Author Lisa Guernsey will discuss how electronic media affects young children and how to responsibly incorporate technology into a child’s life in a free public talk today, Oct. 23, at 7 p.m. at the University of Vermont’s Dudley H. Davis Center.  Her one-hour presentation followed by Q&A is free and open to the public. Ms. Guernsey’s book, “Screen Time: How Electronic Media – From Baby Videos to Educational Software – Affects Your Young Child,” will be available for purchase and signing. The event is sponsored by Vermont Humanities Council and held in collaboration with the annual conference of the Vermont Association for the Education of Young Children (VAEYC).

N1501P14012KGeared for parents, childcare providers, early educators and college students, Guernsey’s talk will focus on issues related to screen time in early childhood, and provide guidelines on incorporating technology into a child’s life.

“We promote early literacy and sharing books with young children – and we recognize that screens are here to stay,” said Jan Steinbauer, VHC’s Director of Literacy Programs. “Lisa Guernsey does a wonderful job of presenting the latest research on this issue in everyday language. She advocates for a common sense approach that takes into account the needs of the individual child. We are thrilled to bring Lisa to Vermont and help shine a light on this important and timely issue.”

The American Academy of Pediatrics recommends that television and other media be limited to one to two hours a day for children and avoided entirely for infants and children under age two. Yet screens surround us every day.
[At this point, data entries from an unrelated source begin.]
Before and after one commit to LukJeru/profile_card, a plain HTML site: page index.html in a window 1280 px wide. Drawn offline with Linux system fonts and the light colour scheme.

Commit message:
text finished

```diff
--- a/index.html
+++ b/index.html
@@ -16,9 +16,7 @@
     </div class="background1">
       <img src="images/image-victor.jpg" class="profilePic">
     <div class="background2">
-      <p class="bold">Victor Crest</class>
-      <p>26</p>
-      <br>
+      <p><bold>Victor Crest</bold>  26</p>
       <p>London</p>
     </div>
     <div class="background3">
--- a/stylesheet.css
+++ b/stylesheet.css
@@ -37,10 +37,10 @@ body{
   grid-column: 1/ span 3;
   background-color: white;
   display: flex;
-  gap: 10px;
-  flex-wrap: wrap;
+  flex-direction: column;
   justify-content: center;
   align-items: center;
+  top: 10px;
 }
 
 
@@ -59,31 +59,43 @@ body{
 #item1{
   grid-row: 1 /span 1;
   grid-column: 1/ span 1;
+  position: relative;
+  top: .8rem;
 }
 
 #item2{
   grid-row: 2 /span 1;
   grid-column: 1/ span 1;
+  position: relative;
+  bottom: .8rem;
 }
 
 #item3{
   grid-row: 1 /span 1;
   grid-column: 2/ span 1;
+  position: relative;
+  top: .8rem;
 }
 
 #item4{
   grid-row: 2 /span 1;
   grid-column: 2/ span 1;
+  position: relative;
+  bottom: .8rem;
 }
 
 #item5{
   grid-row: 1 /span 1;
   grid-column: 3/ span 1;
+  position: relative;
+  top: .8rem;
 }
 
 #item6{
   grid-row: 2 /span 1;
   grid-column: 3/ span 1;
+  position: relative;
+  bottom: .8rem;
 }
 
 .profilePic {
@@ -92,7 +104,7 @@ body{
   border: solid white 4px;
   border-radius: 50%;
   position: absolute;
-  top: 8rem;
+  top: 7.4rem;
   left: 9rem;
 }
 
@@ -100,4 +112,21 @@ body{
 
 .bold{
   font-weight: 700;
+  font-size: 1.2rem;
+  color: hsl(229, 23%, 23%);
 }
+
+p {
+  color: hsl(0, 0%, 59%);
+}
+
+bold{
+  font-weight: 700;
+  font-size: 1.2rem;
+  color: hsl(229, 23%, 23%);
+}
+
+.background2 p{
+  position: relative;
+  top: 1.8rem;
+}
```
VHC offers this event to help parents, educators and caregivers learn to navigate the sometimes confusing world of technology.

Guernsey advocates for developing a “booksplus” view of children’s learning environment, in which books remain critically important, especially for early literacy skills, but where children also have chances to learn from and engage with multimedia of all kinds.

She is director of the Early Education Initiative at the New America Foundation, a non-partisan think tank in Washington D.C., which focuses on policies to promote a high-quality continuum of learning for young children from birth to age 8. Learn more at lisaguernsey.com and earlyed.newamerica.net.